Tonight a group of us went to a much posher theater than I have ever been to, and plunked done our hard earned state wages to see the newest Woody Allen flick Midnight in Paris. I was smitten with the cinematography of gorgeous Paris, and giddy with the utter literariness of the story.

But I especially loved the camaraderie of this group, which included a French professor, a former English major who specializes in communication disorders, a consumer economist, and an IT specialist (and me). The dorky giddiness was cause for celebration and discussion, and I think we all left the theater a little lighter after an intense few days.

I am so grateful for this opportunity to connect and to grow as a professional, and I hope the personal lessons of kindness, curiosity, and optimism these colleagues share stick with me even when the work of teaching and research becomes difficult. As it will.

But we’ll always have evening in Madison.

Summer Break

Teachers and professors are a little touchy when summertime rolls around. After the intensity of the academic year–in my case, nine months–the committee meetings, stacks of students essays, multiple lesson preps, and interpersonal negotiations cease. We field comments from non-educators who enviously or accusatorily note our summers off. In the public eye, in the public target, we’re sensitive in summer. Do we take that three month vacation others imagine we’re having, even if it’s more of a staycation in yoga pants and cheap Target tank tops? Do we defensively list our plans for professional development and course overhaul? Do we cite our dwindling bank accounts as we pay bills with a nine month salary?
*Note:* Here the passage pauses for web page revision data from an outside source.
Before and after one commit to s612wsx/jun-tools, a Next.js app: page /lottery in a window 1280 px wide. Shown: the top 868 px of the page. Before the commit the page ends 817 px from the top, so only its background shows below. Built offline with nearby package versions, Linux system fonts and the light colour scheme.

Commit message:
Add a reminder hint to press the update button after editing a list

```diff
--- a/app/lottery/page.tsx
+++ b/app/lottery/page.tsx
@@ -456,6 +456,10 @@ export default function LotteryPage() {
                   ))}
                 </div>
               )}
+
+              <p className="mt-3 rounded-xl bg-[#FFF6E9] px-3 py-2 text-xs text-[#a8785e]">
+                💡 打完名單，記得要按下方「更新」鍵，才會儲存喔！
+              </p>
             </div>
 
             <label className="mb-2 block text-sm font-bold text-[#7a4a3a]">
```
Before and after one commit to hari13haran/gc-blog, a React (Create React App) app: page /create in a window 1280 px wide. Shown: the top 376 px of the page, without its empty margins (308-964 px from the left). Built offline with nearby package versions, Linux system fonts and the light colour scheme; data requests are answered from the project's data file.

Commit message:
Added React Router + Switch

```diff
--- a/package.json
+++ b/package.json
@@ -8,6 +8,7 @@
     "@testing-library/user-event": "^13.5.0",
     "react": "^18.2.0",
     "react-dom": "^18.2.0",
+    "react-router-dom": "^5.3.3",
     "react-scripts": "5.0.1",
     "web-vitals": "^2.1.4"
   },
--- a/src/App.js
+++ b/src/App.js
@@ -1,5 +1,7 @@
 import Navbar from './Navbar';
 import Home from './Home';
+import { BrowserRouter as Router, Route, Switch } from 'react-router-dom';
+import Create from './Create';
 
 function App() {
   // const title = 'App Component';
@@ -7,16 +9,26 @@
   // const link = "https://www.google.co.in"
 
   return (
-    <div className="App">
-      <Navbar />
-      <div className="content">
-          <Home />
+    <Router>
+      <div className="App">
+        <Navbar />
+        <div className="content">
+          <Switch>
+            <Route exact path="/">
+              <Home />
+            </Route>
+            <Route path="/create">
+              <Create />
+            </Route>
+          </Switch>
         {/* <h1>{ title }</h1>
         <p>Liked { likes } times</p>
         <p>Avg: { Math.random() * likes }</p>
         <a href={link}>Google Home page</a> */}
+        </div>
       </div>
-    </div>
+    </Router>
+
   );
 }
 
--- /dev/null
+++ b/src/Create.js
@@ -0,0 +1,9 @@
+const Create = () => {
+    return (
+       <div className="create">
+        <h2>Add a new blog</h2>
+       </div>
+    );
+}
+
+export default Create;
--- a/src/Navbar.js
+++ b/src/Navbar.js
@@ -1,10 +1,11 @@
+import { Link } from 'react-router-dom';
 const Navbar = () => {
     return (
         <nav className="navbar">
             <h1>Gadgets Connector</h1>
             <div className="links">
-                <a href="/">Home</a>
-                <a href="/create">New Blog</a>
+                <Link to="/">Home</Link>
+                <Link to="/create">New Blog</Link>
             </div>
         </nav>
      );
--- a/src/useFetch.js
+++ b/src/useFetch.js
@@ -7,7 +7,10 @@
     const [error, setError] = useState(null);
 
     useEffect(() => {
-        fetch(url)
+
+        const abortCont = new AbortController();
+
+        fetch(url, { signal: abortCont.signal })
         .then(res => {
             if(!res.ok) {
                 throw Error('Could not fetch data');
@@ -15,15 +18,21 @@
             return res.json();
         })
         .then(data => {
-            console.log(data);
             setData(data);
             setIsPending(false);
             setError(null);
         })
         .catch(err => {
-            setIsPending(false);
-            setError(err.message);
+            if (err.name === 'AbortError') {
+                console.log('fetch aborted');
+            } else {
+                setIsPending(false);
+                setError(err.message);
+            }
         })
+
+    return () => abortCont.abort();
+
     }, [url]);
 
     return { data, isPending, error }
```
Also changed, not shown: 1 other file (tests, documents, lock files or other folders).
I’ve seen and tried all of the above, oscillating between guilt and glee for these restorative months.

This summer, I’m not teaching. I am serving as an English placement advisor for my campus, which means reading essays for all incoming students and suggesting which English composition class they should take. It means being present at six registration sessions throughout the summer to help autumn’s students settle their schedule now.

I’m beginning my tenure as the 2011-2012 Wisconsin Teaching Fellow for the UW-Colleges. I’ll attend a half-week of Faculty College next week, learning how to conceptualize my Scholarship of Teaching and Learning (SoTL) project. I’ll spend a week in Madison next month pulling the initial project together.

I’m attending a digital humanities un-conference, THATCamp LAC, next week, where I’ll learn how to integrate technology into humanities projects.

I’m participating in a National Endowment of the Humanities (NEH) summer workshop on the maritime culture of the Great Lakes.

And, I’ll be writing, working on a poetry project and several memoir pieces.

I’ll be reading–that stack of books next to my bed threatens to topple, and so I select one book after another to wander into poetic turns of phrase and sublime narrative worlds.

I’ll revamp two of my four courses for fall semester, rethinking assignments and reading new texts I selected.

And, I’ll sleep, laugh, love, daydream, walk. I’ll stretch through yoga classes and wander through farmers’ markets. I’ll sun and swim at the beach, drink and laugh at outdoor concerts.

It’s a pretty busy three months, don’t you think?

I couldn’t be happier or more excited, to learn and grow as the world blossoms and warms and thrives under the steady sun and intermittent rain.

And then, come September, I’ll return to the classroom, refreshed and revitalized to better teach and learn with my students, full of stories of how I spent my summer break.